What is a direct investment?
A direct investment is often referred to as foreign direct investment, or FDI. Investors put money into a business operating in another country. They aim to get a strong voice in the management of the enterprise and a long-term presence in a foreign country.
Foreign direct investment may be performed either organically, by expanding the operations of an existing business into a foreign country, or inorganically, by buying a business in the target country.
Where have you heard about direct investments?
FDI often involves reorganisation of management and the transfer of technology or expertise. Direct investments exclude purchase of a company’s shares, if this purchase does not bring the investor control of more than 10 per cent of the company’s stock.
Direct investment can take any of the following forms:
- company acquisitions
- joint ventures
- whole ownership
- share acquisition
What you need to know about direct investment
Direct investment provides a company with capital funding. In return investors get a long-term equity interest in a company abroad.
Often organisational and management systems or technology are included as part of the investment. Investing companies do not necessarily have to buy regular shares of a company's stock.
A direct investment can involve the investor getting a majority interest in a company. Alternatively, they may gain a minority interest that is big enough to give them effective control of the company.
You should distinguish foreign direct investment from foreign portfolio investment, which is a passive form of investing in the securities of a foreign country.
There are three major types of direct investment
Horizontal FDI occurs when a company makes a copy of its home-based business abroad through direct investments.
Vertical FDI happens when a company moves down or up stream in different value chains through a direct investment. For example, when companies perform value-adding activities in a host country.
Conglomerate FDI is a less common type of direct investment, where an existing company adds an unrelated business operation abroad.
An increase in direct investments is often associated with a host country’s economic growth due to increased tax revenues and an influx of capital. Host countries tend to dedicate foreign direct investment into new infrastructure and other growth projects that can contribute to the country’s economic development.

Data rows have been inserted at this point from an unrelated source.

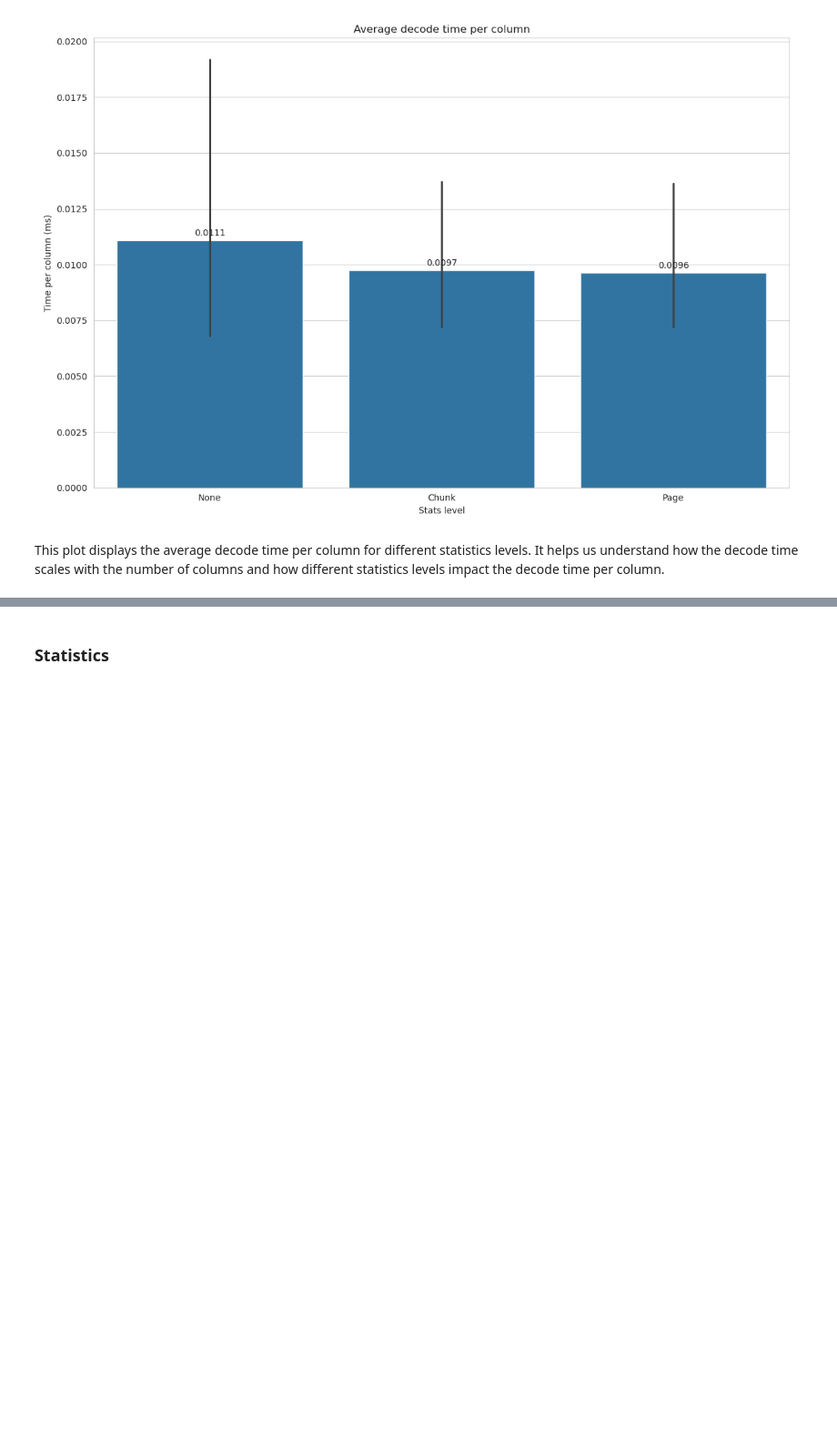
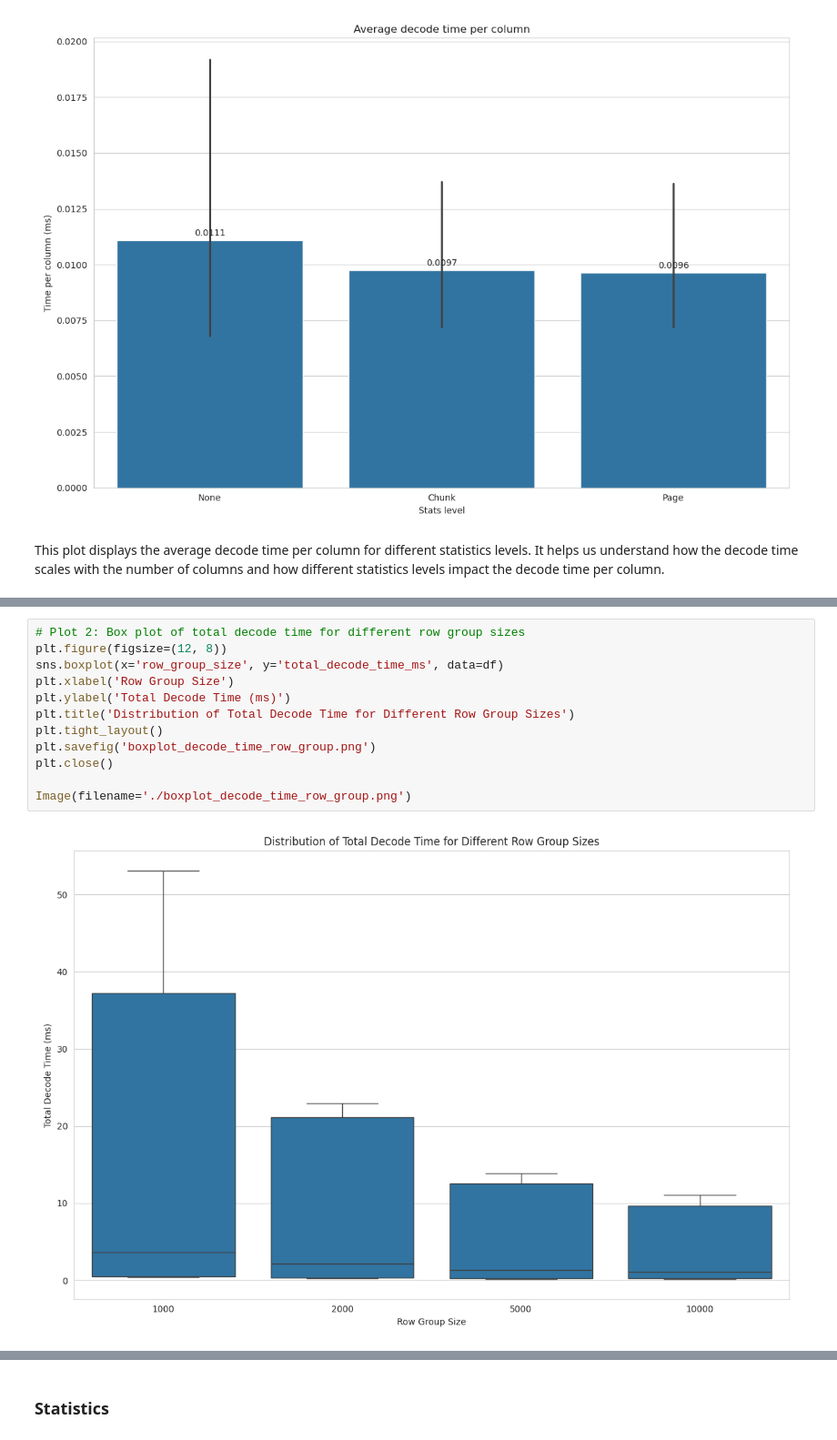
Before and after one commit to Neelaksh-Singh/gresearch_parquet_benchmarking, a Jupyter notebook: Parquet-CPP-Benchmarking.ipynb, the cells around one changed output, grey strips where cells are left out. Shown at 91% size. Saved outputs shown, nothing was run; the diff lists cells and outputs as text; blank space fills up the shorter version.

```diff
--- a/Parquet-CPP-Benchmarking.ipynb
+++ b/Parquet-CPP-Benchmarking.ipynb
@@ -465,0 +514,14 @@ This plot displays the average decode time per column for different statistics l
+# %%
+# Plot 2: Box plot of total decode time for different row group sizes
+plt.figure(figsize=(12, 8))
+sns.boxplot(x='row_group_size', y='total_decode_time_ms', data=df)
+plt.xlabel('Row Group Size')
+plt.ylabel('Total Decode Time (ms)')
+plt.title('Distribution of Total Decode Time for Different Row Group Sizes')
+plt.tight_layout()
+plt.savefig('boxplot_decode_time_row_group.png')
+plt.close()
+
+Image(filename='./boxplot_decode_time_row_group.png')
+# %% [output]
+[figure, added]
```
Also changed, not shown: parts of 7 cells of this notebook, 4 other files.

Competition between those companies seeking investment can boost productivity and increase efficiency. Furthermore, the local population can benefit from the new employment opportunities created by emerging businesses.